After the new Law of Protection of Consumer Rights and Interests (the “Law”) came into effect on March 15, 2014, Article 25 provides that except for special goods, consumers have the right to return goods sold by via the Internet, television, telephone or mail order within seven days upon receipt of the goods without a reason. However, there are different understandings regarding the applicability and practice of the “7-day unconditional return,” particularly the “scope of return” and how the “merchandise is still intact,” which gave rise to disputes. To further clarify how goods purchased by a consumer online may be returned, the Administration of Industry and Commerce prescribed the Interim Measures for the 7-Day Unconditional Return of Goods Purchased Online (the “Interim Measures”) to further clarify Article 25 of the Law. The Interim Measures are highlighted below:
1. Confirmation of the scope of goods not applicable for unconditional return
Article 6 of the Interim Measures provides for goods that are not covered by the 7-day unconditional return, which include custom-made goods, fresh and perishable goods, and audiovisual products which are downloaded online or whose seals have been opened by the consumers, digital goods such as computer software, and delivered newspapers and periodicals.

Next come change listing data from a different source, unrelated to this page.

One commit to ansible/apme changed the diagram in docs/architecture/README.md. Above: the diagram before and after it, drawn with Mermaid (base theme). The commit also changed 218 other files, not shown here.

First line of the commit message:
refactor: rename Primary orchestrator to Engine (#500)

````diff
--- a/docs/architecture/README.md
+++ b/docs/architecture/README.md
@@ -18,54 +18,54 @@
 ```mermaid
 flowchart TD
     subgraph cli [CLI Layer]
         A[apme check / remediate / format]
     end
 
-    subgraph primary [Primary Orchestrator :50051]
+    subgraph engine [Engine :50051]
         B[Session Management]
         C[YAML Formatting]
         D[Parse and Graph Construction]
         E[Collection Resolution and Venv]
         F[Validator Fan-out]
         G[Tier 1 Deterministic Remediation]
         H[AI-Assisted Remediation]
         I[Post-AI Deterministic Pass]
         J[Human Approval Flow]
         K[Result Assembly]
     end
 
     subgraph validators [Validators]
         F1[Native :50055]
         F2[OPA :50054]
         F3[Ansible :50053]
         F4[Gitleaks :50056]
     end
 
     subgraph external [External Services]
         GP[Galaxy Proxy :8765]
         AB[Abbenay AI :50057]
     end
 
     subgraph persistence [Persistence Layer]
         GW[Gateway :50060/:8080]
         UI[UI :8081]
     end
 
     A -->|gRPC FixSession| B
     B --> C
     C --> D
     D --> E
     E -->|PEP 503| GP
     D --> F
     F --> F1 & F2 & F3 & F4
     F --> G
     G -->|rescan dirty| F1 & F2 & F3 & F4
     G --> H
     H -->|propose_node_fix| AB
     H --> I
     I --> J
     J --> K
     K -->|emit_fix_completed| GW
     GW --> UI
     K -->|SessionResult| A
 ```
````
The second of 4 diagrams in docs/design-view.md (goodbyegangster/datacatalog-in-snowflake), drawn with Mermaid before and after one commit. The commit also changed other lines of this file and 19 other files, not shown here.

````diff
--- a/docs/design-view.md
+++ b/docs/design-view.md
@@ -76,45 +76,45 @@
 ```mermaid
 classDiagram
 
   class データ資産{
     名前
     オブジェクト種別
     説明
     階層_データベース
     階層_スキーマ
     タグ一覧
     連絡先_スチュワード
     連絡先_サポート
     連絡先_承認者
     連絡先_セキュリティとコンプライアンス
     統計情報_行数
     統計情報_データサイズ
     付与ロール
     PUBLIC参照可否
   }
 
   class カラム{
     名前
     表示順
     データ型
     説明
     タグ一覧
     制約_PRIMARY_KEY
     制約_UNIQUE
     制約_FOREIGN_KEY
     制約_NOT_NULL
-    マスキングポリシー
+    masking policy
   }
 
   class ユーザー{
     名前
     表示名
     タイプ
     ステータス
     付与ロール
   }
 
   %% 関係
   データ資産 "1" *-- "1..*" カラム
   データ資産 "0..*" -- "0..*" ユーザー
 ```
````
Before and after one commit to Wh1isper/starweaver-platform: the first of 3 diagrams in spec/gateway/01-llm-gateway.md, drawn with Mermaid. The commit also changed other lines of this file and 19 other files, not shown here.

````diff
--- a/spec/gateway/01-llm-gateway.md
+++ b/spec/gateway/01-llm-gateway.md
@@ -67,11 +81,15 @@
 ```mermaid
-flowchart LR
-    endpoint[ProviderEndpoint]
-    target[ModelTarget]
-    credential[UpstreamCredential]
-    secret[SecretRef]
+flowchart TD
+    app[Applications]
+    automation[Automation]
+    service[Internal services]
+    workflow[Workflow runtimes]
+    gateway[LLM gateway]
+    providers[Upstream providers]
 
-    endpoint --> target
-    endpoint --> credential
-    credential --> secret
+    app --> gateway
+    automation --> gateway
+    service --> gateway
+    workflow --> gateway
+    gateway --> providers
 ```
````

In addition, Article 20, Paragraph 1 provides that online sellers shall implement technical measures or other methods to specifically indicate which goods are not covered by the 7-day unconditional return.
Article 7 provides for goods that may be exempt from the 7-day unconditional return upon confirmation at the time of purchase by the consumers. However, the online seller is required to set up a conspicuous required confirmation step in the purchase process so that the consumer may confirm such single purchase; if there is no such confirmation, the online seller may not refuse 7-day unconditional return. Goods that may be exempt from unconditional return include: any product that may be hazardous to life and safety or is easily degraded once opened, any product that loses a large portion of its value once used or tried out, any goods that are near their expiration dates at the time of sale, or any goods that contain flaws or defects.
2. Criteria of intactness
Goods which the consumer intends to return without cause should be kept intact. Article 8 of the Interim Measures further stipulates the criteria for determining if the goods are intact. If the original quality and functionality of the goods are maintained, and the goods per se and their accessories, and trademark indicators are complete, then they shall be deemed intact. However, reasonable inspection does not affect the intactness of goods. With respect to goods that have lost a relatively greater amount of value when they are used beyond a simple inspection and confirmation of their quality, Article 9 provides for the criteria for determining when goods are not considered intact for a variety of categories of goods. If the consumer needs to open the product packaging to inspect the goods or check their quality and functionality, a reasonable usage trial will not affect the intactness of goods.
3. Return procedure
The Interim Measures specifically provide that the 7-day unconditional return period shall commence on the day following the consumer’s acceptance of the goods. A consumer shall send the return notice to the online seller within seven days upon receipt of the goods. Meanwhile, to prevent a seller from refusing the return via excuses, the Interim Measures specifically provide for the refund period for online sellers; if the goods returned by the consumer are intact, the online seller shall refund the payment to the consumer within seven days upon receipt of the returned goods.